What Happens to Your Lawn During the Winter Months?

What Happens to Your Lawn During the Winter Months?

What Happens to Your Lawn During the Winter Months?


Extreme cold temperature conditions persisting for days, weeks and even months are nothing but normal to many parts of Canada during the winter months.  The winter of 2014 has proven to be this just this, with an exclamation point at the end of extreme cold temperatures lasting for months!  When the mercury dips below freezing the turfgrass plant is exposed to many extremes that can cause damage.  These freezing conditions cause damage, and Direct Low Temperature Kill is what this is known as.

The turfgrass plant in large part is comprised of water and when freezing temperatures occur, the water freezes forming ice crystals inside the turfgrass plant ultimately causing the damage.  Direct low temperature kill is most commonly a result when rapid drops in temperature occur, or when extreme cold temperatures persist.  Several factors can affect direct low temperature kill including:  the susceptibility of the turfgrass species, plant hardiness, rapidness of freezing, the number of times the plant freezes, and the rate of thawing.


Extreme Low Temperatures

Although there is no exact direct low temperature kill measurement or way to determine if, when, and how bad the damage could be, plant hardiness as it relates to turfgrass species tells us more about which species are more susceptible.  Creeping Bentgrass, and Kentucky Bluegrass are regarded as having very good plant hardiness whereas perennial ryegrass and fine fescue have poor plant hardiness in which case low temperature kill damage is a lot more apparent on these species.
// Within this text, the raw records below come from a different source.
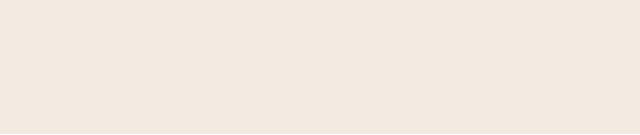
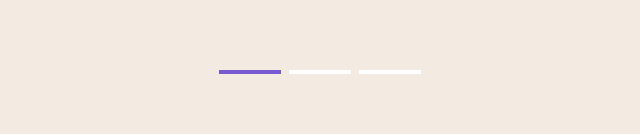
Before and after one commit to Ivan-El/drink2Go, a website: page source/index.html in a window 1280 px wide. Shown: the part 660-795 px from the top of the page, 320-960 px from the left. Drawn offline with nearby package versions, Linux system fonts and the light colour scheme; files that its build step writes are made by us from their sources.

Commit message:
Добавляет пагинацию слайдера

```diff
--- a/source/js/script.js
+++ b/source/js/script.js
@@ -30,6 +30,9 @@ const swiper = new Swiper (".swiper", {
   pagination: {
     el: '.swiper-pagination',
     type: 'bullets',
+    bulletElement: 'span',
+    bulletClass: 'promo-slider__pagination-bullet',
+    bulletActiveClass: 'promo-slider__pagination-bullet--current',
     clickable: true,
   }
 });
--- a/source/sass/blocks/promo-slider/promo-slider.scss
+++ b/source/sass/blocks/promo-slider/promo-slider.scss
@@ -176,4 +176,26 @@
   .promo-slider__footer {
     justify-content: left;
   }
+
+  .promo-slider__pagination {
+    position: absolute;
+    bottom: 60px;
+    left: calc(50% - 101px);
+    z-index: 2;
+    display: flex;
+    justify-content: space-between;
+    width: 202px;
+    height: 4px;
+  }
+
+  .promo-slider__pagination-bullet {
+    display: block;
+    width: 62px;
+    height: 4px;
+    background-color: $base-white;
+  }
+
+  .promo-slider__pagination-bullet--current {
+    background-color: $base-primary;
+  }
 }
```
Also changed, not shown: source/index.html (+2 -42 lines).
An aggressive approach to speed up recovery in the damage areas include a combination of cultural practices.  Core aeration, overseeding, topdressing, and slitseeding may be required.

What Happens To Your Lawn During The Winter Months?

What Happens To Your Lawn During The Winter Months?

What Happens to Your Lawn During the Winter Months?


Have you ever thought about what happens to your lawn over the winter months when it is covered under ice and snow?  Or wonder why the lawn looks so bad in the spring after the snow melts when it looked so good in the fall?  Or Better yet, all the work you will need to do this spring to quickly get the lawn looking its best again?

To help answer these questions, it is important to outline what can and commonly does happen to your lawn during the winter.  Secondly, determining the what, where, why, when, and how things take place and the damaging effects they can have on your lawn is equally as important.   Understanding this can provide helpful insight on what can be done to help prevent these things from happening next winter, and help determine what course of action might be required to fix your damaged lawn.

Measuring Snow Coverage

Measuring Snow Coverage

Winter Kill is a common term used to describe turf damage that takes place during the winter.  A number of factors and a variety of conditions can contribute to winter kill resulting in moderate to severe turf damage depending on the circumstances.  Most people assume winter kill only happens if and when snow is covering the lawn.  This is not true.  Lawns covered with snow for months at a time certainly do see their fair share of turf damage, but snow alone is not the only factor that causes damage.

Highlighted over the next several blog posts, I will outline some of the most common types of winter damage and the steps to help your lawn recover if and when they do happen.  These include the following:

Snow Coverage

Ice Damage

Crown Hydration


Low Temperature Kill

Snow Mold Disease

Salt Damage

Vole Damage